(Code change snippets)
=======

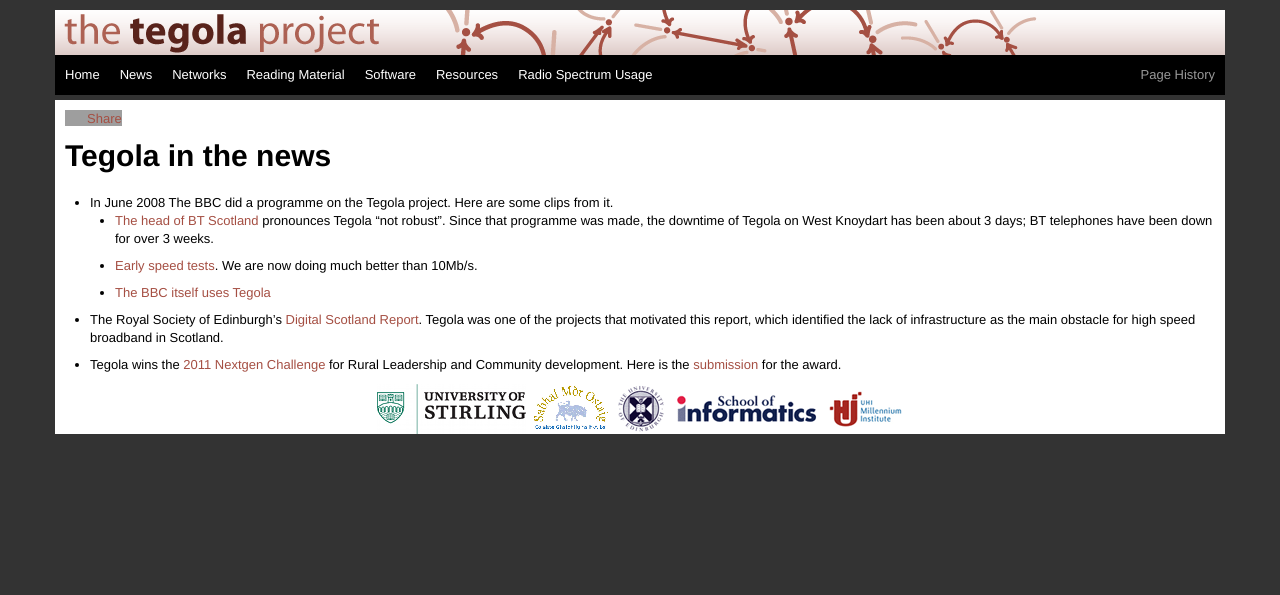
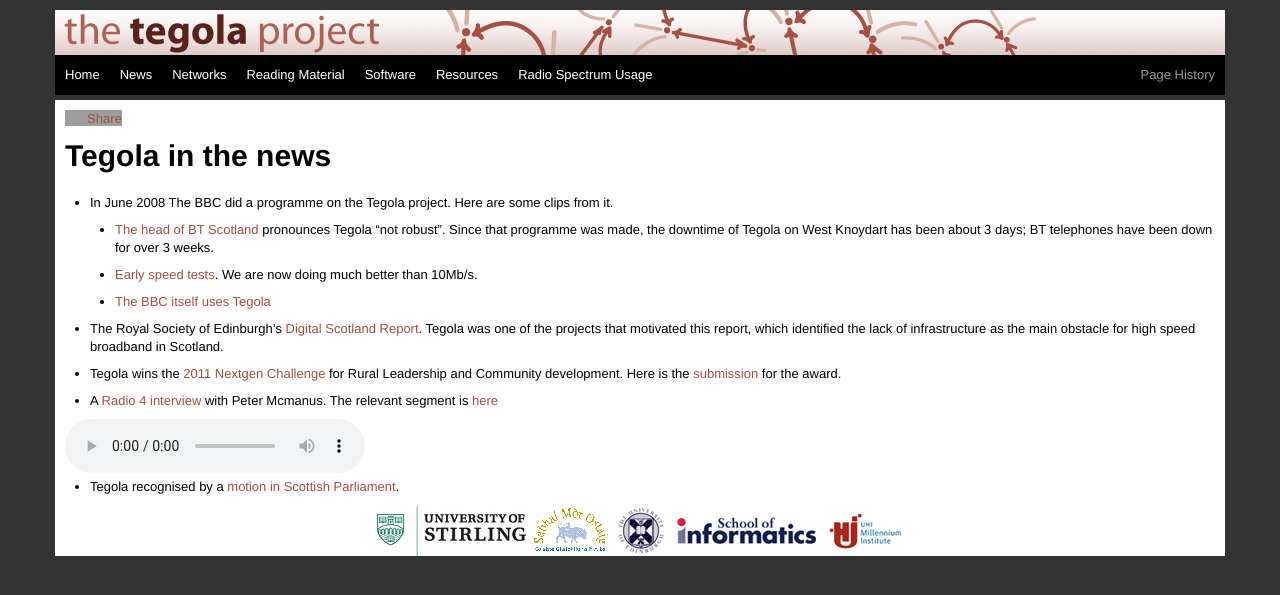
Before and after one commit to tegola-hubs/tegola-hubs.github.com, a Jekyll site: the page built from tegola-news/index.md, in a window 1280 px wide. Shown: the top 595 px of the page. Built offline with Jekyll 4.4.1, drawn with Linux system fonts in a browser that asks for light colours; grey boxes are pictures that could not be loaded.

Commit message:
Additions

```diff
--- a/tegola-news/index.md
+++ b/tegola-news/index.md
@@ -9,6 +9,7 @@
 
 * In June 2008 The BBC did a programme on the Tegola project.  Here
    are some clips from it.
+
    * [The head of BT Scotland] pronounces Tegola "not robust". Since
    that programme was made, the downtime of Tegola on West Knoydart has
    been about 3 days;  BT telephones have been down for over 3
@@ -17,6 +18,7 @@
    * [Early speed tests].  We are now doing much better than 10Mb/s.
 
    * [The BBC itself uses Tegola]
+
 * The Royal Society of Edinburgh's [Digital Scotland Report]. Tegola
   was one of the projects that motivated this report, which identified
   the lack of infrastructure as the main obstacle for high speed
@@ -25,6 +27,12 @@
 * Tegola wins the [2011 Nextgen Challenge] for Rural Leadership and
   Community development. Here is the [submission] for the award.
 
+* A [Radio 4 interview] with Peter Mcmanus.  The relevant segment is [here](mcmanus-interview.mp3)
+<audio controls="controls">
+  <source src="mcmanus-interview.mp3" />
+</audio>
+
+* Tegola recognised by a [motion in Scottish Parliament].
 
 [The head of BT Scotland]: http://news.bbc.co.uk/1/hi/technology/7433605.stm
 
@@ -32,8 +40,13 @@
 
 [The BBC itself uses Tegola]: http://news.bbc.co.uk/1/hi/technology/7433025.stm
 
+
 [Digital Scotland Report]: http://www.royalsoced.org.uk/cms/files/advice-papers/inquiry/digitalscotland/Digital%20Scotland%20(med%20res).pdf
 
 [2011 Nextgen Challenge]: http://www.nextgenevents.co.uk/blog/id41/news-release-17-november-2011-bristol-uk
 
 [submission]: nextgen.html
+
+[Radio 4 interview]: http://www.bbc.co.uk/programmes/b00npwh0
+
+[motion in Scottish Parliament]: http://www.scottish.parliament.uk/BusinessBulletins/bb-11-134w.pdf
```
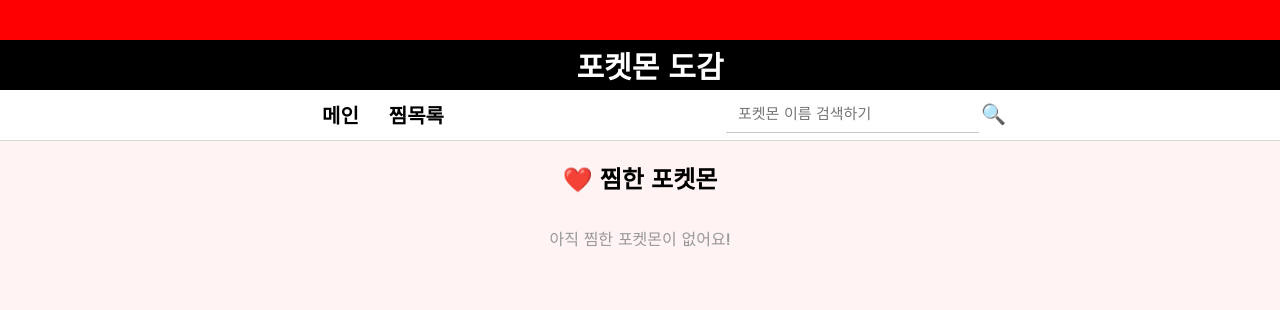
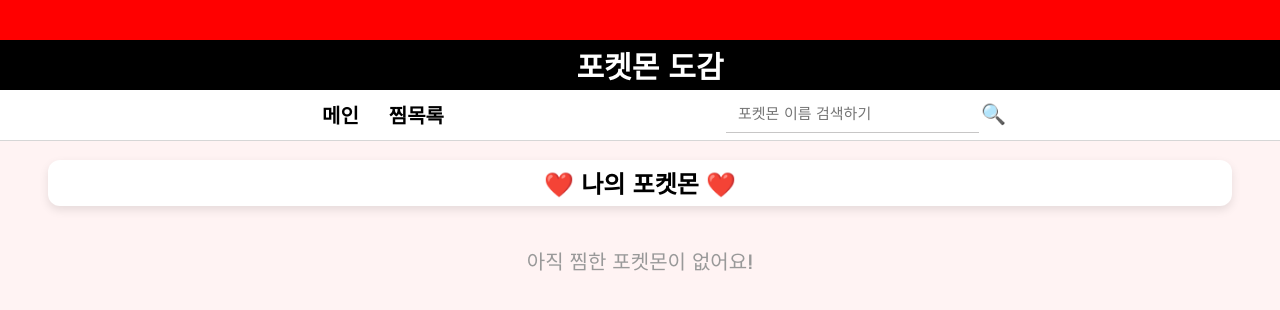
Before and after one commit to ddumni0227/poketmon, a React (Create React App) app: page /favorites in a window 1280 px wide. Shown: the top 310 px of the page. Built offline with nearby package versions, Linux system fonts and the light colour scheme.

Commit message:
스타일수정

```diff
--- a/src/page/Favorite/Favorite.jsx
+++ b/src/page/Favorite/Favorite.jsx
@@ -51,7 +51,7 @@
 
   return (
     <div className="favorite-container">
-      <h2>❤️ 찜한 포켓몬</h2>
+      <h2>❤️ 나의 포켓몬 ❤️</h2>
       {poketmonList.length === 0 ? (
         <p className="empty">아직 찜한 포켓몬이 없어요!</p>
       ) : (
--- a/src/page/Favorite/Favorite.scss
+++ b/src/page/Favorite/Favorite.scss
@@ -4,13 +4,18 @@
 
   h2 {
     text-align: center;
-    margin-bottom: 30px;
+    margin-bottom: 20px;
     font-size: 24px;
+    background-color: white;
+    padding: 5px;
+    border-radius: 12px;
+    box-shadow: 0 4px 10px rgba(0, 0, 0, 0.1);
   }
 
   .empty {
     text-align: center;
-    font-size: 16px;
+    font-size: 20px;
+    padding: 20px;
     color: #999;
   }
 
@@ -39,15 +44,15 @@
 
     .pokemon-name {
       margin-top: 10px;
-      font-size: 16px;
+      font-size: 18px;
       font-weight: bold;
+      margin-left: 6px;
 
       .heart-btn {
         background: none;
         border: none;
-        font-size: 18px;
+        font-size: 20px;
         cursor: pointer;
-        margin-left: 8px;
         color: #ef5350;
       }
     }
```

=======

■ WORK REQUEST ■
Copy exactly the lines from the one containing "Before and after one commit to ddumni0227/poketmon, a" through the last line of the records, both included, and nothing else.

■ OUTPUT OF THE TASK ■
Before and after one commit to ddumni0227/poketmon, a React (Create React App) app: page /favorites in a window 1280 px wide. Shown: the top 310 px of the page. Built offline with nearby package versions, Linux system fonts and the light colour scheme.

Commit message:
스타일수정

```diff
--- a/src/page/Favorite/Favorite.jsx
+++ b/src/page/Favorite/Favorite.jsx
@@ -51,7 +51,7 @@
 
   return (
     <div className="favorite-container">
-      <h2>❤️ 찜한 포켓몬</h2>
+      <h2>❤️ 나의 포켓몬 ❤️</h2>
       {poketmonList.length === 0 ? (
         <p className="empty">아직 찜한 포켓몬이 없어요!</p>
       ) : (
--- a/src/page/Favorite/Favorite.scss
+++ b/src/page/Favorite/Favorite.scss
@@ -4,13 +4,18 @@
 
   h2 {
     text-align: center;
-    margin-bottom: 30px;
+    margin-bottom: 20px;
     font-size: 24px;
+    background-color: white;
+    padding: 5px;
+    border-radius: 12px;
+    box-shadow: 0 4px 10px rgba(0, 0, 0, 0.1);
   }
 
   .empty {
     text-align: center;
-    font-size: 16px;
+    font-size: 20px;
+    padding: 20px;
     color: #999;
   }
 
@@ -39,15 +44,15 @@
 
     .pokemon-name {
       margin-top: 10px;
-      font-size: 16px;
+      font-size: 18px;
       font-weight: bold;
+      margin-left: 6px;
 
       .heart-btn {
         background: none;
         border: none;
-        font-size: 18px;
+        font-size: 20px;
         cursor: pointer;
-        margin-left: 8px;
         color: #ef5350;
       }
     }
```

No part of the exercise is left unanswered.